Gold futures for February delivery closed at in the red on weekly basis after reaching a record $1,432.50 an ounce on December 7.
This week, the gold dropped 1.51 per cent or $21.30, the most since mid-November on concern that China may tighten monetary policy eroded demand for precious metals.
China, the world's second-biggest gold buyer, ordered lenders to park more money with the central bank for the third time in five weeks.
A rate increase by China's central bank "would diminish the ability of Chinese consumers to use excess income on investments like gold, as well as their ability to buy other commodities," said Tom Pawlicki, an analyst at MF Global Holdings Ltd. in Chicago.
Gold lost some safe-haven appeal last week as euro zone debt concerns were placed on the back burner and investors focused on US economic fundamentals in a thinning market.
With the 4 per cent decline in gold over its peak level of $1432.50 on December 7, gold holdings in the SPDR Gold Trust, the biggest exchange-traded fund backed by bullion, decreased 8.20 metric tons to 1,289.83 metric tons as of December 10, according to figures on the company's website.
The gold February futures also witnessed drop in weekly volume by 12.7 per cent to 900,869 contracts as participants preferred to stay away as gold futures declined 4 per cent from high of $1432.50.
The open interest (OI) in February futures decline by 11,712 contracts as speculators preferred to book profit. The weekly market picture (MKTP) chart suggests strong sell-side trades in February futures above $1,402.
The value area (1,383-1-1,415) saw 57 per cent volume and 75 per cent price opportunities mostly through change of hands which is hinting at rejection of price level by volume buyers.
The initial balance range (1,402-1,415) saw 12.6 per cent volume which indicates a complete rejection of price level.
The time-price opportunities (TPO) data for the Friday session indicate resistance for gold above $1,410.25 while volume based support is expected to come around $1,367.75.
On the weekly basis, the gold poised to fall around $1,340, the TPO and volume picture chart suggest.

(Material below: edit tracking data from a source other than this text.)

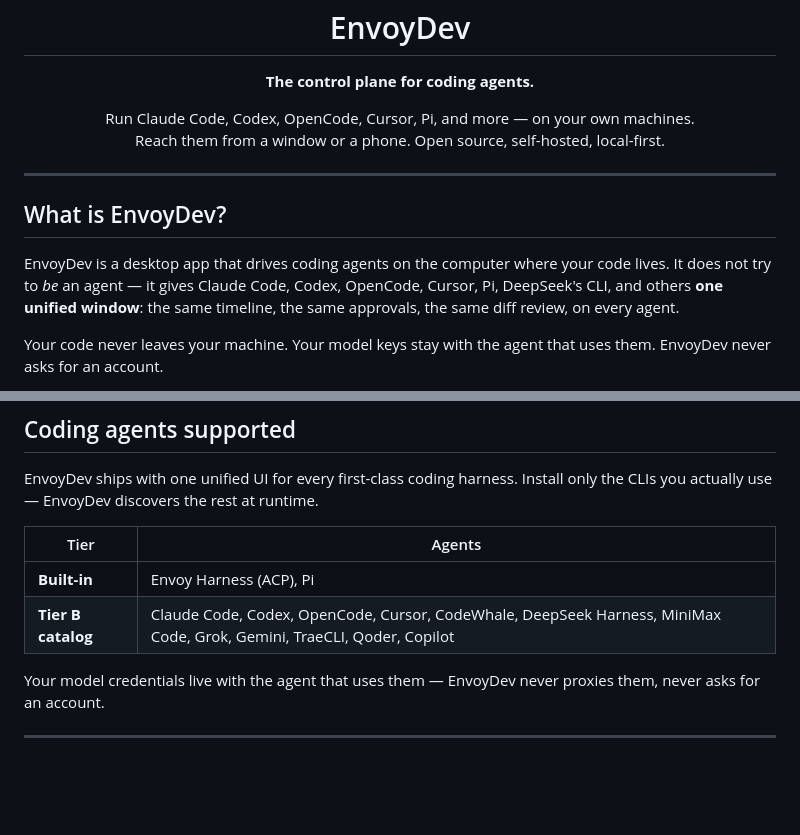
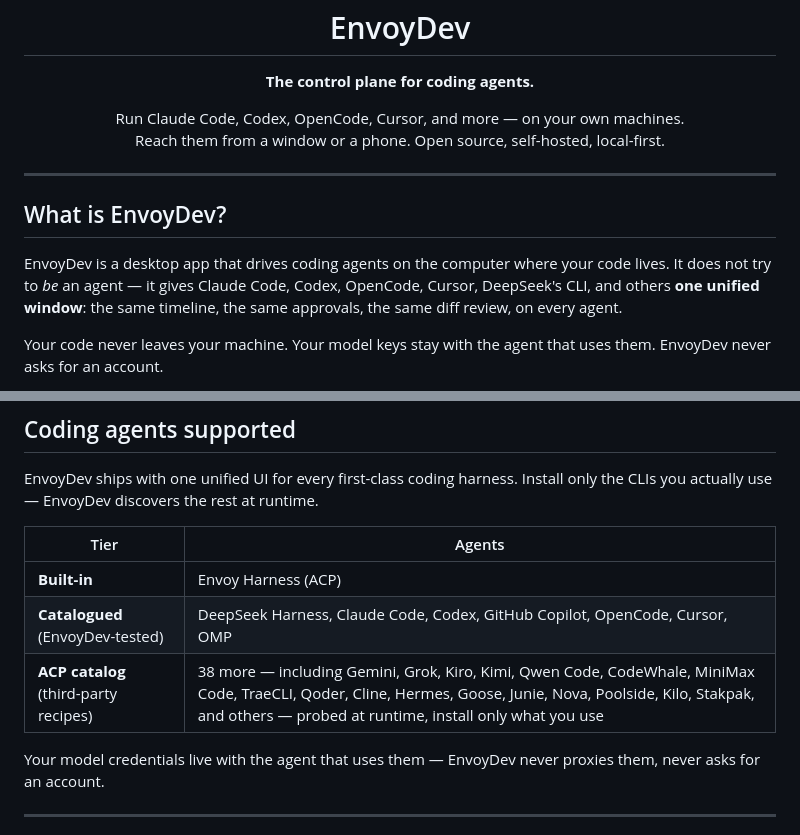
Before and after one commit to allenpeng0705/EnvoyCoder, a Markdown page: README.md, 2 parts joined by grey strips. Rendered like a GitHub page; blank space fills up the shorter version.

```diff
--- a/README.md
+++ b/README.md
@@ -6,14 +6,14 @@
 
 <p align="center"><strong>The control plane for coding agents.</strong></p>
 
-<p align="center">Run Claude Code, Codex, OpenCode, Cursor, Pi, and more — on your own machines.<br>
+<p align="center">Run Claude Code, Codex, OpenCode, Cursor, and more — on your own machines.<br>
 Reach them from a window or a phone. Open source, self-hosted, local-first.</p>
 
 ---
 
 ## What is EnvoyDev?
 
-EnvoyDev is a desktop app that drives coding agents on the computer where your code lives. It does not try to *be* an agent — it gives Claude Code, Codex, OpenCode, Cursor, Pi, DeepSeek's CLI, and others **one unified window**: the same timeline, the same approvals, the same diff review, on every agent.
+EnvoyDev is a desktop app that drives coding agents on the computer where your code lives. It does not try to *be* an agent — it gives Claude Code, Codex, OpenCode, Cursor, DeepSeek's CLI, and others **one unified window**: the same timeline, the same approvals, the same diff review, on every agent.
 
 Your code never leaves your machine. Your model keys stay with the agent that uses them. EnvoyDev never asks for an account.
 
@@ -39,8 +39,9 @@ EnvoyDev ships with one unified UI for every first-class coding harness. Install
 
 | Tier | Agents |
 | --- | --- |
-| **Built-in** | Envoy Harness (ACP), Pi |
-| **Tier B catalog** | Claude Code, Codex, OpenCode, Cursor, CodeWhale, DeepSeek Harness, MiniMax Code, Grok, Gemini, TraeCLI, Qoder, Copilot |
+| **Built-in** | Envoy Harness (ACP) |
+| **Catalogued** (EnvoyDev-tested) | DeepSeek Harness, Claude Code, Codex, GitHub Copilot, OpenCode, Cursor, OMP |
+| **ACP catalog** (third-party recipes) | 38 more — including Gemini, Grok, Kiro, Kimi, Qwen Code, CodeWhale, MiniMax Code, TraeCLI, Qoder, Cline, Hermes, Goose, Junie, Nova, Poolside, Kilo, Stakpak, and others — probed at runtime, install only what you use |
 
 Your model credentials live with the agent that uses them — EnvoyDev never proxies them, never asks for an account.
 
```
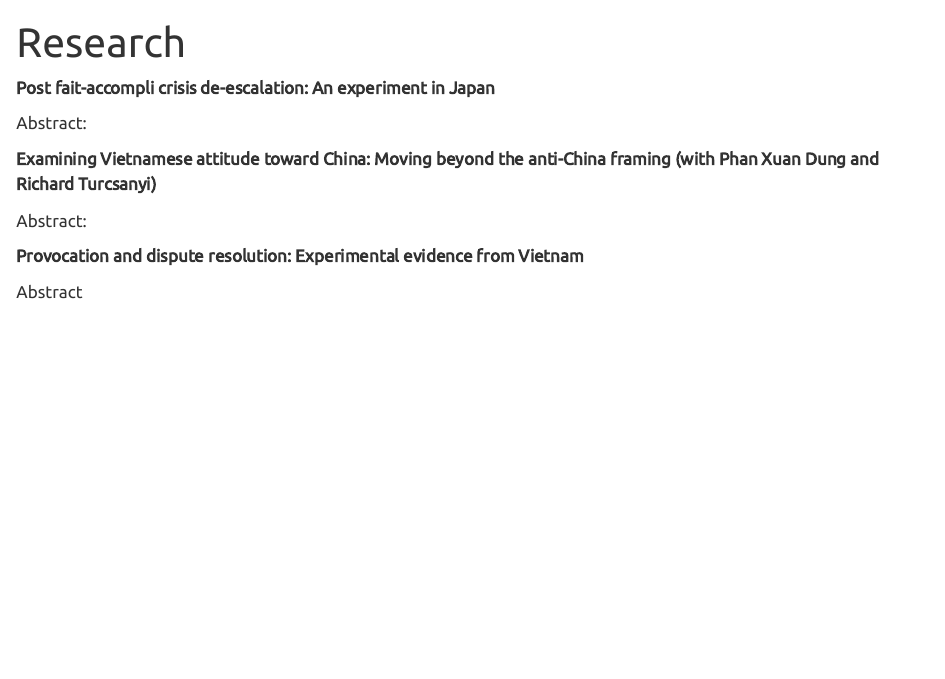
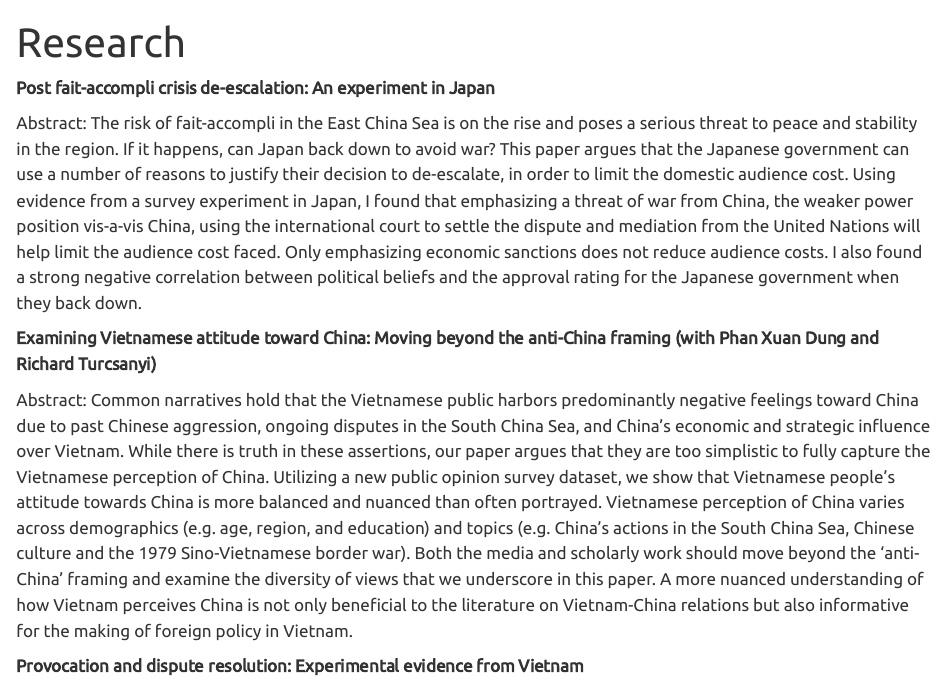
Before and after one commit to NCVietHung/ncviethung.github.io, a Quarto document (research.qmd): the page in a window 1100 px wide, from its top. Rendered offline with R 4.5, knitr and Pandoc in place of Quarto, with nearby package versions.

Commit message:
Add link to CV page, add abstracts for 2 papers

```diff
--- a/research.qmd
+++ b/research.qmd
@@ -4,12 +4,10 @@ title: Research
 
 **Post fait-accompli crisis de-escalation: An experiment in Japan**
 
-Abstract:
+Abstract: The risk of fait-accompli in the East China Sea is on the rise and poses a serious threat to peace and stability in the region. If it happens, can Japan back down to avoid war? This paper argues that the Japanese government can use a number of reasons to justify their decision to de-escalate, in order to limit the domestic audience cost. Using evidence from a survey experiment in Japan, I found that emphasizing a threat of war from China, the weaker power position vis-a-vis China, using the international court to settle the dispute and mediation from the United Nations will help limit the audience cost faced. Only emphasizing economic sanctions does not reduce audience costs. I also found a strong negative correlation between political beliefs and the approval rating for the Japanese government when they back down.
 
 **Examining Vietnamese attitude toward China: Moving beyond the anti-China framing (with Phan Xuan Dung and Richard Turcsanyi)**
 
-Abstract:
+Abstract: Common narratives hold that the Vietnamese public harbors predominantly negative feelings toward China due to past Chinese aggression, ongoing disputes in the South China Sea, and China’s economic and strategic influence over Vietnam. While there is truth in these assertions, our paper argues that they are too simplistic to fully capture the Vietnamese perception of China. Utilizing a new public opinion survey dataset, we show that Vietnamese people’s attitude towards China is more balanced and nuanced than often portrayed. Vietnamese perception of China varies across demographics (e.g. age, region, and education) and topics (e.g. China’s actions in the South China Sea, Chinese culture and the 1979 Sino-Vietnamese border war). Both the media and scholarly work should move beyond the ‘anti-China’ framing and examine the diversity of views that we underscore in this paper. A more nuanced understanding of how Vietnam perceives China is not only beneficial to the literature on Vietnam-China relations but also informative for the making of foreign policy in Vietnam.
 
 **Provocation and dispute resolution: Experimental evidence from Vietnam**
-
-Abstract
```
Also changed, not shown: CV.qmd (+1 -1 lines), docs/search.json, 2 other files.
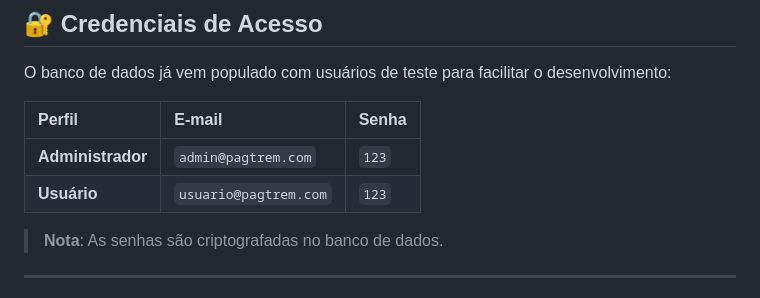
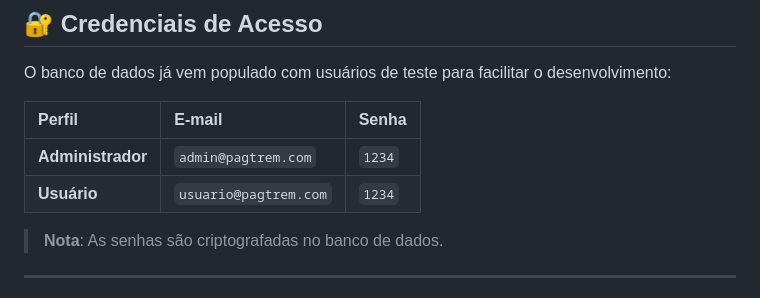
Before and after one commit to jaisondosesi/pagtrem-help, a Markdown page: README.md, the part around the change. Drawn GitHub-style.

Commit message:
att - senha banco

```diff
--- a/README.md
+++ b/README.md
@@ -82,8 +82,8 @@ O banco de dados já vem populado com usuários de teste para facilitar o desenv
 
 | Perfil | E-mail | Senha |
 | :--- | :--- | :--- |
-| **Administrador** | `admin@pagtrem.com` | `123` |
-| **Usuário** | `usuario@pagtrem.com` | `123` |
+| **Administrador** | `admin@pagtrem.com` | `1234` |
+| **Usuário** | `usuario@pagtrem.com` | `1234` |
 
 > **Nota**: As senhas são criptografadas no banco de dados.
 
```
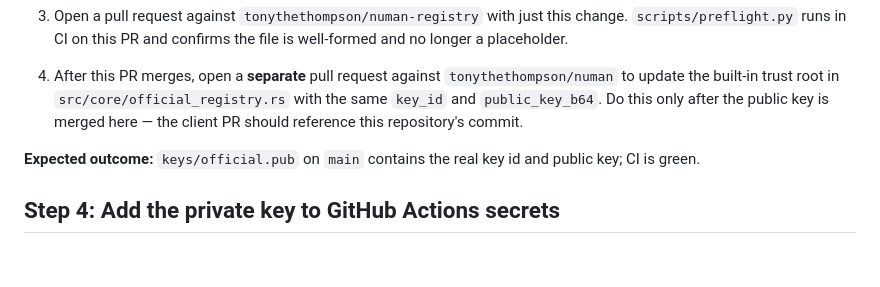
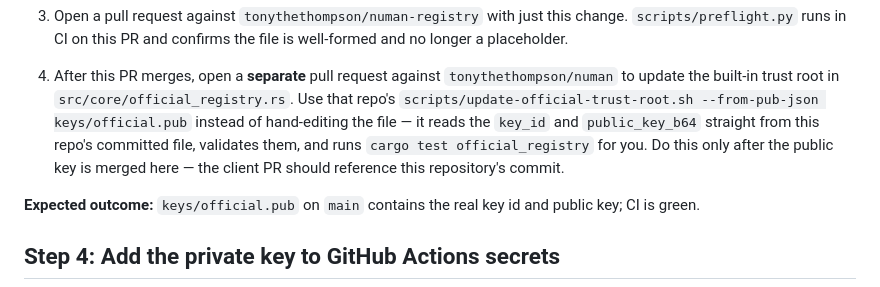
Before and after one commit to tonythethompson/numan-registry, a Markdown page: docs/key-provisioning.md, the part around the change. GitHub-like rendering; blank space fills up the shorter version.

```diff
--- a/docs/key-provisioning.md
+++ b/docs/key-provisioning.md
@@ -131,9 +131,13 @@ the three files above, and terminal output showing only public material.
    the file is well-formed and no longer a placeholder.
 4. After this PR merges, open a **separate** pull request against
    `tonythethompson/numan` to update the built-in trust root in
-   `src/core/official_registry.rs` with the same `key_id` and
-   `public_key_b64`. Do this only after the public key is merged here — the
-   client PR should reference this repository's commit.
+   `src/core/official_registry.rs`. Use that repo's
+   `scripts/update-official-trust-root.sh --from-pub-json keys/official.pub`
+   instead of hand-editing the file — it reads the `key_id` and
+   `public_key_b64` straight from this repo's committed file, validates them,
+   and runs `cargo test official_registry` for you. Do this only after the
+   public key is merged here — the client PR should reference this
+   repository's commit.
 
 **Expected outcome:** `keys/official.pub` on `main` contains the real key id
 and public key; CI is green.
```
Also changed, not shown: docs/production-cutover-checklist.md (+12 -4 lines).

The options participants sold $1,380-strike call options of January expiry for $21 premium while they $1,350-strike put options of the same series for $21 premium.
On the Multi-commodity Exchange (MCX), the gold futures for February delivery expected get support of Rs 20,170 and likely to face resistance at Rs 20,730, the weekly MKTP chart source from Bloomberg suggest.